|Water Margin character|
|Nickname||"Living King Yama"
|Rank||31st, Defeat Star (天敗星) of the 36 Heavenly Spirits|
|Navy leader of Liangshan|
|Ancestral home / Place of origin||Shijie Village (in present-day Liangshan County, Jining, Shandong)|
|First appearance||Chapter 15|
Ruan Xiaoqi, also known as Ruan the Seventh, is a fictional character in Water Margin, one of the Four Great Classical Novels of Chinese literature. He ranks 31st of the 36 Heavenly Spirits of the 108 Liangshan heroes and is nicknamed "Living King Yama".
The novel describes Ruan Xiaoqi as a man with an unusual appearance. He has bulging eyes, pale yellow whiskers and dark patches on his skin that makes him seem as though he is a bronze statue. He bears a resemblance to King Yama, the ruler of Hell in Chinese mythology, and is thus nicknamed "Living King Yama".
Ruan Xiaoqi is the youngest of the three Ruan brothers (Ruan Xiaoer, Ruan Xiaowu and himself). The brothers live in Shijie Village (石碣村; in present-day Liangshan County, Jining, Shandong), where they earn a living by fishing and trading illegally on the river. The brothers are powerful swimmers. Ruan Xiaoqi enjoys gambling and spends all his money most of the time. He is also known to be very direct in speech and impatient.
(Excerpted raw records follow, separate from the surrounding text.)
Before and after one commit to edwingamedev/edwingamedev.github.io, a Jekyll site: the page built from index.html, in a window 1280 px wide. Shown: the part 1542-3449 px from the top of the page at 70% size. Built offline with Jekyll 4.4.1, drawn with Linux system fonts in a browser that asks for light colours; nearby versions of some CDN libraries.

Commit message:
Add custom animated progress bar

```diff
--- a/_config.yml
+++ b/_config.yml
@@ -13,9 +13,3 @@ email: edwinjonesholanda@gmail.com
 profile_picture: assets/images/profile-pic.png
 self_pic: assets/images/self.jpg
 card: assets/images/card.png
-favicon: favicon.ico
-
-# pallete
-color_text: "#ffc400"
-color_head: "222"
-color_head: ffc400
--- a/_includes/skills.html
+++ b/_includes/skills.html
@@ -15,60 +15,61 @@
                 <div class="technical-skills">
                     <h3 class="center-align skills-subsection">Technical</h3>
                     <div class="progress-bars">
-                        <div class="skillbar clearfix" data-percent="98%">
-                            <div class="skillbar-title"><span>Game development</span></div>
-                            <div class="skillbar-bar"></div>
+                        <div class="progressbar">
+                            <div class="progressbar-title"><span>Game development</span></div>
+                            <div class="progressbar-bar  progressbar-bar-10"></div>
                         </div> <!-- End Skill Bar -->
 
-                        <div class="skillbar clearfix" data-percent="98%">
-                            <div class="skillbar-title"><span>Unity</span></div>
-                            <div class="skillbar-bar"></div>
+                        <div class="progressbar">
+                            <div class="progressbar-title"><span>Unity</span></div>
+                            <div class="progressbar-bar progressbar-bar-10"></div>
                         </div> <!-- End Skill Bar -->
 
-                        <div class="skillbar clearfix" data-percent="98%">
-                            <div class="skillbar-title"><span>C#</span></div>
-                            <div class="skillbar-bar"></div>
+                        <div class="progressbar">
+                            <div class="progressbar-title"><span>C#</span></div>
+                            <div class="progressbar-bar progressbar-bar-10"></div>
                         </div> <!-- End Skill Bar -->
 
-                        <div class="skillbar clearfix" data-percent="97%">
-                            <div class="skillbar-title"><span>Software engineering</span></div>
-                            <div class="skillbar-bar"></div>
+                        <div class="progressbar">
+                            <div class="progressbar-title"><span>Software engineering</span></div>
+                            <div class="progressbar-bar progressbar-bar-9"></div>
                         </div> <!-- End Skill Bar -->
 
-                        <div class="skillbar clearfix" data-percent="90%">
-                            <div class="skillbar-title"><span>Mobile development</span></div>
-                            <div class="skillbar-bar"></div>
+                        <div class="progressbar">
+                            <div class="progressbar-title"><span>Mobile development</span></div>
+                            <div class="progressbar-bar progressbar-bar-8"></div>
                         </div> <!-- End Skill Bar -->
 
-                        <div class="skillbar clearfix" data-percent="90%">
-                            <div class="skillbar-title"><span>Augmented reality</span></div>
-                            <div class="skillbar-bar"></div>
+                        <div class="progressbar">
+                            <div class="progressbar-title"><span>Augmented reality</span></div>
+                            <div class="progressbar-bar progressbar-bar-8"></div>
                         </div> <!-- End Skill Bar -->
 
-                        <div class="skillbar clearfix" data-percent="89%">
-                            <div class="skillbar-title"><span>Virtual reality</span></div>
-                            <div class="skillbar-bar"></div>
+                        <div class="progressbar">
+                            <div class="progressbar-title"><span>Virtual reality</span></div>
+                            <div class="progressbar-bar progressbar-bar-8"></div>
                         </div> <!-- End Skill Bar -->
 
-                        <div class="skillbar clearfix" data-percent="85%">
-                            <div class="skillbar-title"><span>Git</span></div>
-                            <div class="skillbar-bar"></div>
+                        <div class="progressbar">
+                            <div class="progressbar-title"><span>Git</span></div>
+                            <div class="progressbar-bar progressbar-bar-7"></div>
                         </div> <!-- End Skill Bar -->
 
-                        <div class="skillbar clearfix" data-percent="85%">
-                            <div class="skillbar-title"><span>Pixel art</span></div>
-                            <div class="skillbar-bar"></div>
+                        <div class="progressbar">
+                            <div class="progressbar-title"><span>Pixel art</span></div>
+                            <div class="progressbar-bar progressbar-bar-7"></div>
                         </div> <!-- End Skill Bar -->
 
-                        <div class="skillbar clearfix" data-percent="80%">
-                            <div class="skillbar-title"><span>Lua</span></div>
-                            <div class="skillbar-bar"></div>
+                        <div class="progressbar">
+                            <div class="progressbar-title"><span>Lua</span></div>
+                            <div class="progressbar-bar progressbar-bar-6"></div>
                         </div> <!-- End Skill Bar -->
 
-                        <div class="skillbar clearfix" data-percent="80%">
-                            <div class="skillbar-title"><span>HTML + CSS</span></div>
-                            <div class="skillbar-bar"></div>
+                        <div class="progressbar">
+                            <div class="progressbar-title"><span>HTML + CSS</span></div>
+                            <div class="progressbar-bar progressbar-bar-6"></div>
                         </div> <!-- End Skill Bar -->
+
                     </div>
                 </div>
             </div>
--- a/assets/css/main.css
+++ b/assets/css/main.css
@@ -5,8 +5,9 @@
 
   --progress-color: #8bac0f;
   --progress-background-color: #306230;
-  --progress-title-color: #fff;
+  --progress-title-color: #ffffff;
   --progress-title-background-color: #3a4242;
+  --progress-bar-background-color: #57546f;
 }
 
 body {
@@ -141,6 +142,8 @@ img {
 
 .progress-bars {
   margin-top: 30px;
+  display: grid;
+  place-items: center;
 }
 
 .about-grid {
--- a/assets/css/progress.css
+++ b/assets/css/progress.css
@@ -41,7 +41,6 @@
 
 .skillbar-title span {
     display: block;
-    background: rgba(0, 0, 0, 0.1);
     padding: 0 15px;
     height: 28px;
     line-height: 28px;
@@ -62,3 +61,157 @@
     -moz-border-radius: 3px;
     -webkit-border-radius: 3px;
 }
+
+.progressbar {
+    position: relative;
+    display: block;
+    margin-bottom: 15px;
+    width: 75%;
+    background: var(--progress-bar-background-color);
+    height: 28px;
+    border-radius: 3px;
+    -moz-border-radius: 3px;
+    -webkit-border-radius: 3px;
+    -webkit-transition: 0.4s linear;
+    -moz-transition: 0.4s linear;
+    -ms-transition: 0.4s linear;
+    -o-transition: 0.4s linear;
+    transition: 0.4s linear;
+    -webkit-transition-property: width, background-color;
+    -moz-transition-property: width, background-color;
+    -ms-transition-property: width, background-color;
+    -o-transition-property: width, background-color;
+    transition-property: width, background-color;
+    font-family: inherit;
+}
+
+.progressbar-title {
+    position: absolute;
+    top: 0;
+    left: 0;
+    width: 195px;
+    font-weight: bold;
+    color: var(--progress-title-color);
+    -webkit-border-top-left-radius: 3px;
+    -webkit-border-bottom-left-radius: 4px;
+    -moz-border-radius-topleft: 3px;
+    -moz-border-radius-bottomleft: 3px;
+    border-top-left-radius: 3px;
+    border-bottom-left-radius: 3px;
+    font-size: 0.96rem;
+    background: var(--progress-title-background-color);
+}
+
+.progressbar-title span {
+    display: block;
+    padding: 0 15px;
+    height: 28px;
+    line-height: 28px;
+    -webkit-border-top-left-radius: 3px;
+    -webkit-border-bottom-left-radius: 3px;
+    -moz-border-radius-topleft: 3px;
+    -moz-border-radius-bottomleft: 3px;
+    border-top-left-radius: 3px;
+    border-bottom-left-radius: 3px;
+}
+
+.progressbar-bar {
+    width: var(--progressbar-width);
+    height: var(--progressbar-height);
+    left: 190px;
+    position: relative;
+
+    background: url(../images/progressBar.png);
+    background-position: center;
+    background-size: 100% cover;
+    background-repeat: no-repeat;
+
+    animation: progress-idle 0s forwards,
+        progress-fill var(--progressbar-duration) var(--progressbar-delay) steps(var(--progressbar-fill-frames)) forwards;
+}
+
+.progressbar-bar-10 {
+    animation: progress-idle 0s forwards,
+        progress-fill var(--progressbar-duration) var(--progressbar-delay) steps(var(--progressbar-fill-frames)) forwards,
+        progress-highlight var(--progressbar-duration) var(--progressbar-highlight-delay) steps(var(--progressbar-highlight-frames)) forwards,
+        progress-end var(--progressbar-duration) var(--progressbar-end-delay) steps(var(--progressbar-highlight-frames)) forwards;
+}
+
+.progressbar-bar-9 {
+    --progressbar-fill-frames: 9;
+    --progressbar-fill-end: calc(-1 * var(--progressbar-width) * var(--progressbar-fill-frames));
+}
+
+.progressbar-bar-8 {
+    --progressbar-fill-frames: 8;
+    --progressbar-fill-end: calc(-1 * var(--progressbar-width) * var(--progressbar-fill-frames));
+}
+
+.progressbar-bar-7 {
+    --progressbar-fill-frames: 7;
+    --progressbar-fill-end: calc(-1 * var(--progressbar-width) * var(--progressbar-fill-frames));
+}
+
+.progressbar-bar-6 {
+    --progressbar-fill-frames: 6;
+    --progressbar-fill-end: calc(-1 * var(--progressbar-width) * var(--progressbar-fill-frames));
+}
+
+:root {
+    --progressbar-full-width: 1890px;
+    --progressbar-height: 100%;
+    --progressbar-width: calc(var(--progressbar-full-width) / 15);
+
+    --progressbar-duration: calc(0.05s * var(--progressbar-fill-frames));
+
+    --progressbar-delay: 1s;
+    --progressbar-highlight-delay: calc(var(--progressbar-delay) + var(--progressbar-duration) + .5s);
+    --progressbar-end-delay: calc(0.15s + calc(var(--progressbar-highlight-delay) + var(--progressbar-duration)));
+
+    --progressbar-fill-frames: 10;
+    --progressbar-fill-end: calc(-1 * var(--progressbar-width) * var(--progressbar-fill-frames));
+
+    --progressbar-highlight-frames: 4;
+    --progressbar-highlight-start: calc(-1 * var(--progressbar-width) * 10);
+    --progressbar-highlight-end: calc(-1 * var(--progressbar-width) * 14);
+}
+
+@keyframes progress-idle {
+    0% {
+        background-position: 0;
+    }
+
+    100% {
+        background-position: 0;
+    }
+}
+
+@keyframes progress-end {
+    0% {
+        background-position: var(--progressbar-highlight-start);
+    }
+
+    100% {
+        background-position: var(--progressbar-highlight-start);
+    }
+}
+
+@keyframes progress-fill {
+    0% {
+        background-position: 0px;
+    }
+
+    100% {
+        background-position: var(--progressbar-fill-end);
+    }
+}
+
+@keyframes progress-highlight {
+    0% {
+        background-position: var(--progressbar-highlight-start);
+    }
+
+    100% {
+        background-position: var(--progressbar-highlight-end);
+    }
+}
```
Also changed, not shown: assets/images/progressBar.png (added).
Becoming an outlaw
Wu Yong succeeds in persuading the Ruan brothers to join Chao Gai, himself, Gongsun Sheng and Liu Tang to rob the convoy of birthday gifts for the Imperial Tutor, Cai Jing. The government orders the arrest of the seven men after the incident and they flee to Liangshan Marsh for refuge.
Wang Lun, the incompetent and selfish leader of the outlaws, refuses to allow Chao Gai and company to join the band and tries to send them away with gifts. Wu Yong instigates Lin Chong to kill Wang Lun, and then Chao Gai then succeeds Wang as chief of Liangshan. Ruan Xiaoqi takes the eight position of leadership among all the leaders. He is appointed as one of the leaders of the Liangshan navy for his expertise in naval warfare.
Ruan Xiaoqi participates in the subsequent battles against the enemies of Liangshan. During the battle with imperial forces led by Guan Sheng, Ruan Xiaoqi attempts to sneak into the enemy camp to rescue the captured Zhang Heng but fails and he is also caught as well. He is released after Guan Sheng surrenders and joins Liangshan.
Campaigns and death
After the outlaws have been granted amnesty by Emperor Huizong, Ruan Xiaoqi follows them on their campaigns against the Liao invaders and rebel forces. His brothers are not as lucky as him as they perished during the final campaign against the rebel leader Fang La. Ruan Xiaoqi dons Fang La's crown and robes in excitement after the victory over Fang's forces.
When the surviving Liangshan forces return to the capital to report their victory, the emperor is pleased and rewards the heroes by offering them official posts. When Ruan Xiaoqi is about to receive his appointment, Gao Qiu and Cai Jing report him to the emperor and claim that he had committed an act of treason earlier by wearing the garments of a pretender to the throne of the Song Empire. Ruan Xiaoqi is dismissed from office and demoted to the rank of a commoner after the emperor shows leniency. He goes home and leads a happy life until his death at the age of 70.
- (Chinese) Li, Mengxia. 108 Heroes from the Water Margin, page 63. EPB Publishers Pte Ltd, 1992. ISBN 9971-0-0252-3.
- Buck, Pearl. All Men are Brothers. Moyer Bell Ltd, 2006. ISBN 9781559213035.
- Zhang, Lin Ching. Biographies of Characters in Water Margin. Writers Publishing House, 2009. ISBN 978-7506344784.
- Shibusawa, Kou. Bandit Kings of Ancient China, page 95. KOEI, 1989.
- (Japanese) Ichisada, Miyazaki. Suikoden: Kyoko no naka no Shijitsu. Chuo Koronsha, 1993. ISBN 978-4122020559.
- Miyamotois, Yoko. Water Margin: Chinese Robin Hood and His Bandits.
- Keffer, David. Outlaws of the Marsh.